Wherever the word "main" appears in a line of the records, copy that line.

Top of Data supplied

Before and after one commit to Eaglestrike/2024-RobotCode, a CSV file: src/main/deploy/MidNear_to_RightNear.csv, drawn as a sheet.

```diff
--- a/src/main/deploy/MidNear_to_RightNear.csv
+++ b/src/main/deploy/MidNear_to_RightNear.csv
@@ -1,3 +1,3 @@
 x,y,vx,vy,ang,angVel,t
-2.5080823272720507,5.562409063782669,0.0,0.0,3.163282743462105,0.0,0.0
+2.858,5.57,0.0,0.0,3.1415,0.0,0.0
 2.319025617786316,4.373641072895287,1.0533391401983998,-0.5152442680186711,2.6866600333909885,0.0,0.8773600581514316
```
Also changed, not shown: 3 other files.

Bottom of Data supplied
Top of Data supplied

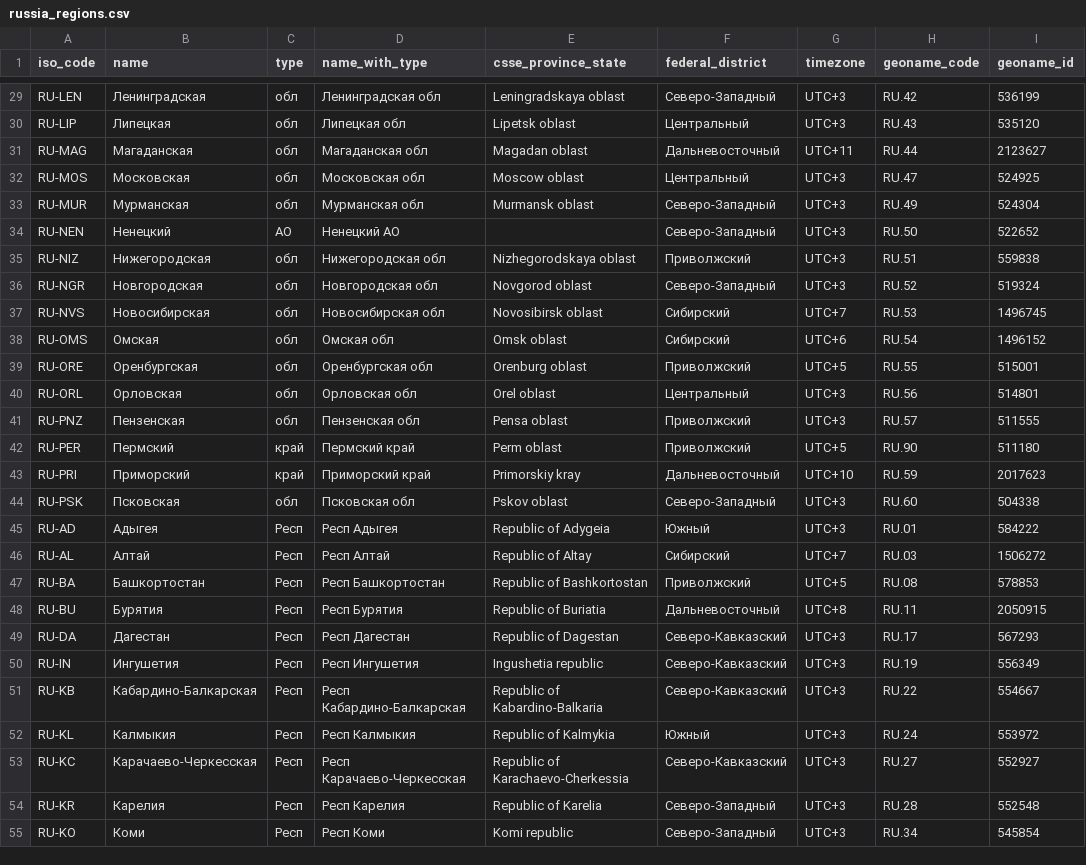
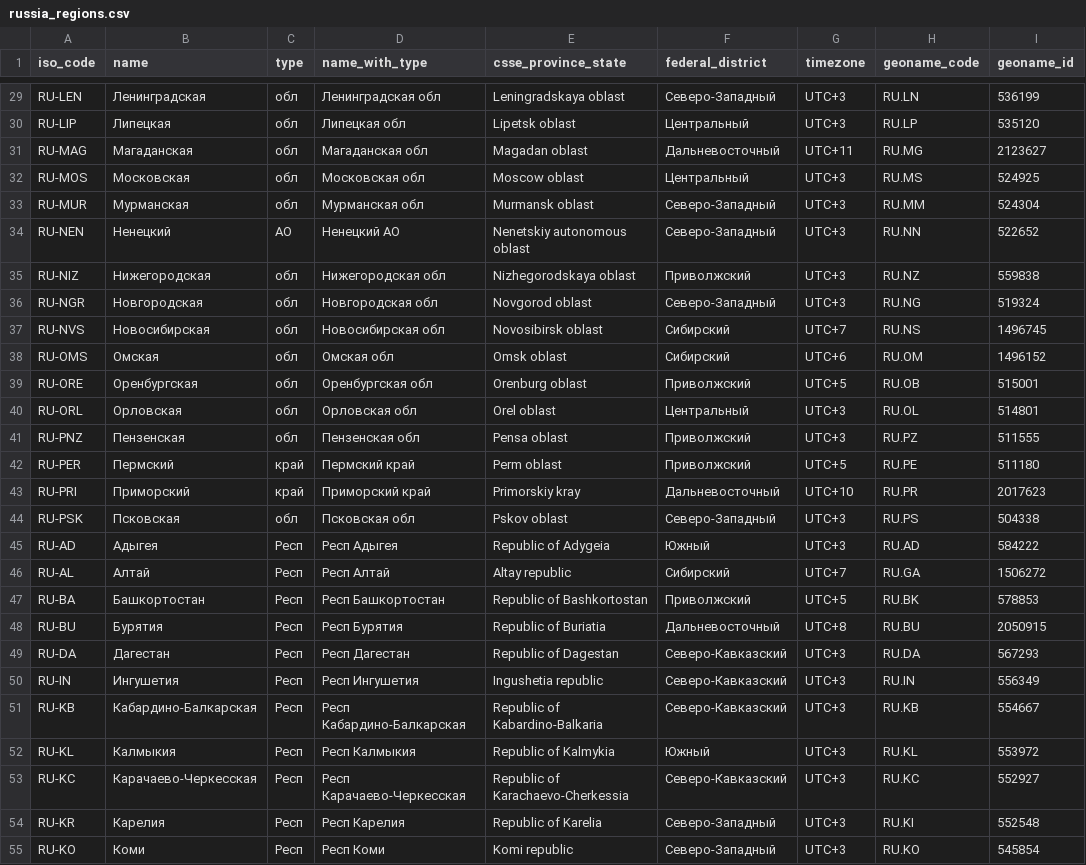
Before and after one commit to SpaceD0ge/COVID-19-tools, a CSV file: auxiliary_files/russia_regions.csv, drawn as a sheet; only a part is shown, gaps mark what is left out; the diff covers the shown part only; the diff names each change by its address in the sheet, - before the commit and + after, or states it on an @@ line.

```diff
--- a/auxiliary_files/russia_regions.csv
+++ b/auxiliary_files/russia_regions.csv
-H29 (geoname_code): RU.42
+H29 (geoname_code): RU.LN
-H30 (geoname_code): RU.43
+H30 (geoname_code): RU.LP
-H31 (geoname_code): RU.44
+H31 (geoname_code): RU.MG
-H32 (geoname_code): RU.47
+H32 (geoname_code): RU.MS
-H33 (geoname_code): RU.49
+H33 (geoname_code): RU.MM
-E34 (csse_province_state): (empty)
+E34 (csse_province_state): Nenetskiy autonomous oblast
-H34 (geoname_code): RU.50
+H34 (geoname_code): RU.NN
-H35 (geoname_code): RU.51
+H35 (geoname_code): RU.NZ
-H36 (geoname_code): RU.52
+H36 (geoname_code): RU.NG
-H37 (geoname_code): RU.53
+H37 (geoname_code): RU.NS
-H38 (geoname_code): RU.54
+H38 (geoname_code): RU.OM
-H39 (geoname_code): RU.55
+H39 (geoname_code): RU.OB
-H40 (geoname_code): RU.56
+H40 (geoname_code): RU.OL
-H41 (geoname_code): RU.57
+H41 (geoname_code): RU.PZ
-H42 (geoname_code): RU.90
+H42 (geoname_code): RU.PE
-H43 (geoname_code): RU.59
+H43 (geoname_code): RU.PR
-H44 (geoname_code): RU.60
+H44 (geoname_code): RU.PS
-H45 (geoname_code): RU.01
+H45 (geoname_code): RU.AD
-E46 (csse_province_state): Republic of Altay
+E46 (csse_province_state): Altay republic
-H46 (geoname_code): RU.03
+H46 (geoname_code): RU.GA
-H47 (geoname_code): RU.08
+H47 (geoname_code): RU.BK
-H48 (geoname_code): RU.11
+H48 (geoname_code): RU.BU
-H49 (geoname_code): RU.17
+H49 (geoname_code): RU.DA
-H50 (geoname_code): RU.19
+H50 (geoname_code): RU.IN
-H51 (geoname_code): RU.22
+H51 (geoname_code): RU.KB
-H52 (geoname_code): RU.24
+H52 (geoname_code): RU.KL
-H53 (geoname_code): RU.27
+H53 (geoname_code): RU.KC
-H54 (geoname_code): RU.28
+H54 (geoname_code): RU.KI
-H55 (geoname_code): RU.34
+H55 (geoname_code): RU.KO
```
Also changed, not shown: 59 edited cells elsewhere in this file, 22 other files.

Bottom of Data supplied
Top of Data supplied

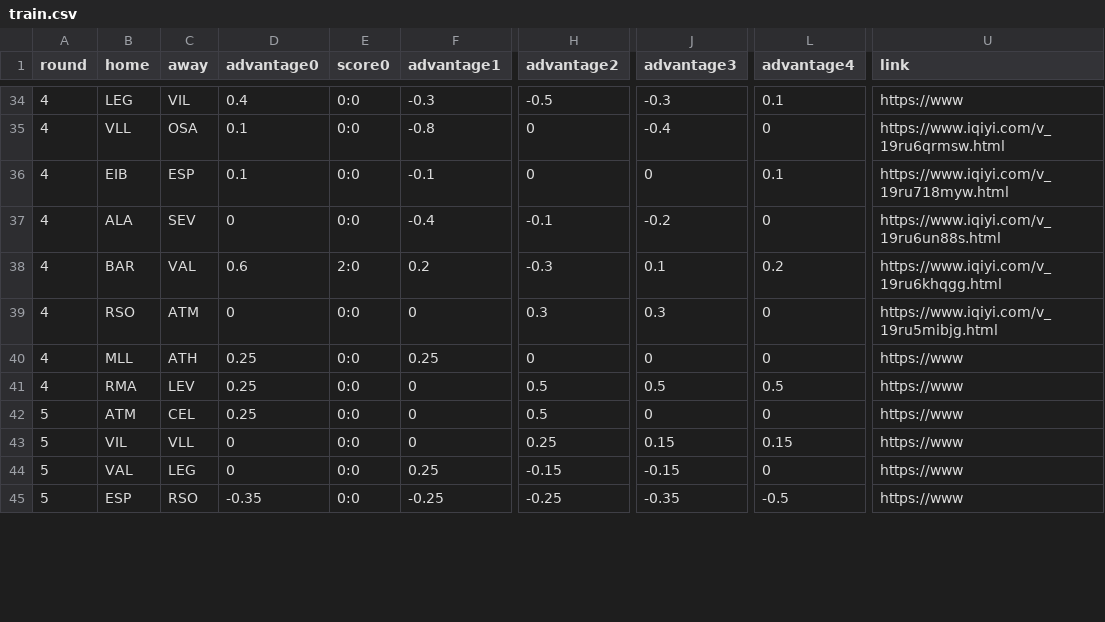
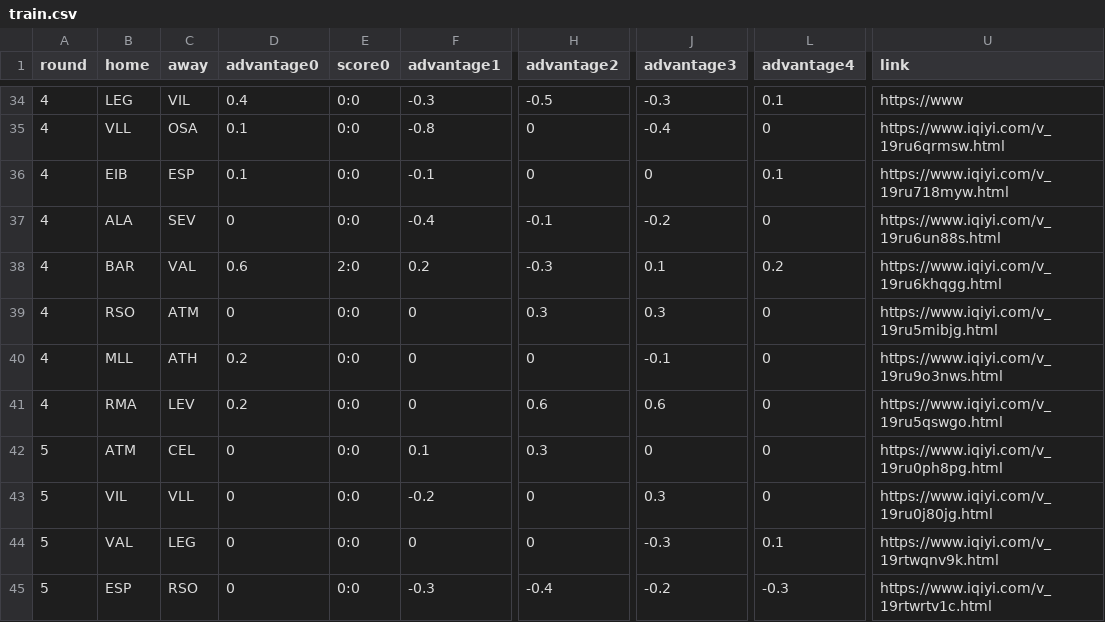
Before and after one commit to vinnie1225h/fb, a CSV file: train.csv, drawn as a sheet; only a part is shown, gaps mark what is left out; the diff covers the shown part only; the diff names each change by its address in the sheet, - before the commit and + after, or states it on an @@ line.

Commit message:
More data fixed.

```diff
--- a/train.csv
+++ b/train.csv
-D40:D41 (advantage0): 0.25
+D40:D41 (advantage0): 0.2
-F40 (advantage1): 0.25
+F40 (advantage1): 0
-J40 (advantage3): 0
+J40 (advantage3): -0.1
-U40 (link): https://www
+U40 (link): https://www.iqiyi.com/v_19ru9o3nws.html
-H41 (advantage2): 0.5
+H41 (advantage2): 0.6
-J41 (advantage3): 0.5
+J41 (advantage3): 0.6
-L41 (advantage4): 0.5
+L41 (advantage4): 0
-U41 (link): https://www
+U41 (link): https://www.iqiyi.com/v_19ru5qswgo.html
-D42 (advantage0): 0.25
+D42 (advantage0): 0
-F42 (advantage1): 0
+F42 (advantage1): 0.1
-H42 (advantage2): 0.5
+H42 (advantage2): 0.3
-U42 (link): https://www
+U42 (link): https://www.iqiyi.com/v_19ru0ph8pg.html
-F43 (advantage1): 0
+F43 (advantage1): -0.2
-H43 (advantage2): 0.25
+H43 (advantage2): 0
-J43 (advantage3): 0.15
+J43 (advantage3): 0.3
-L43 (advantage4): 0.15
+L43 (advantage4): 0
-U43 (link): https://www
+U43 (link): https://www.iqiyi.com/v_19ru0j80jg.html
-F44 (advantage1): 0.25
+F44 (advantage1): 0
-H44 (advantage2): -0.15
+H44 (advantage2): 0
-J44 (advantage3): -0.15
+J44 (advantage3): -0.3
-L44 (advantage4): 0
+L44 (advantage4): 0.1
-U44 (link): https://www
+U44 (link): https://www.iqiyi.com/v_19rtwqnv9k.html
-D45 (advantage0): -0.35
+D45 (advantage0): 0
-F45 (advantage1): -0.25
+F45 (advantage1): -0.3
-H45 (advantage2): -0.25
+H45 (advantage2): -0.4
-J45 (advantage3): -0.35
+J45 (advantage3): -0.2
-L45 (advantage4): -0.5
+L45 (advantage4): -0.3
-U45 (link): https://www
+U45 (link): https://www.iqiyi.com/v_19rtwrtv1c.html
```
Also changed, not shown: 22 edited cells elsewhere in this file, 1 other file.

Bottom of Data supplied

Answer for this exercise:
Before and after one commit to Eaglestrike/2024-RobotCode, a CSV file: src/main/deploy/MidNear_to_RightNear.csv, drawn as a sheet.
--- a/src/main/deploy/MidNear_to_RightNear.csv
+++ b/src/main/deploy/MidNear_to_RightNear.csv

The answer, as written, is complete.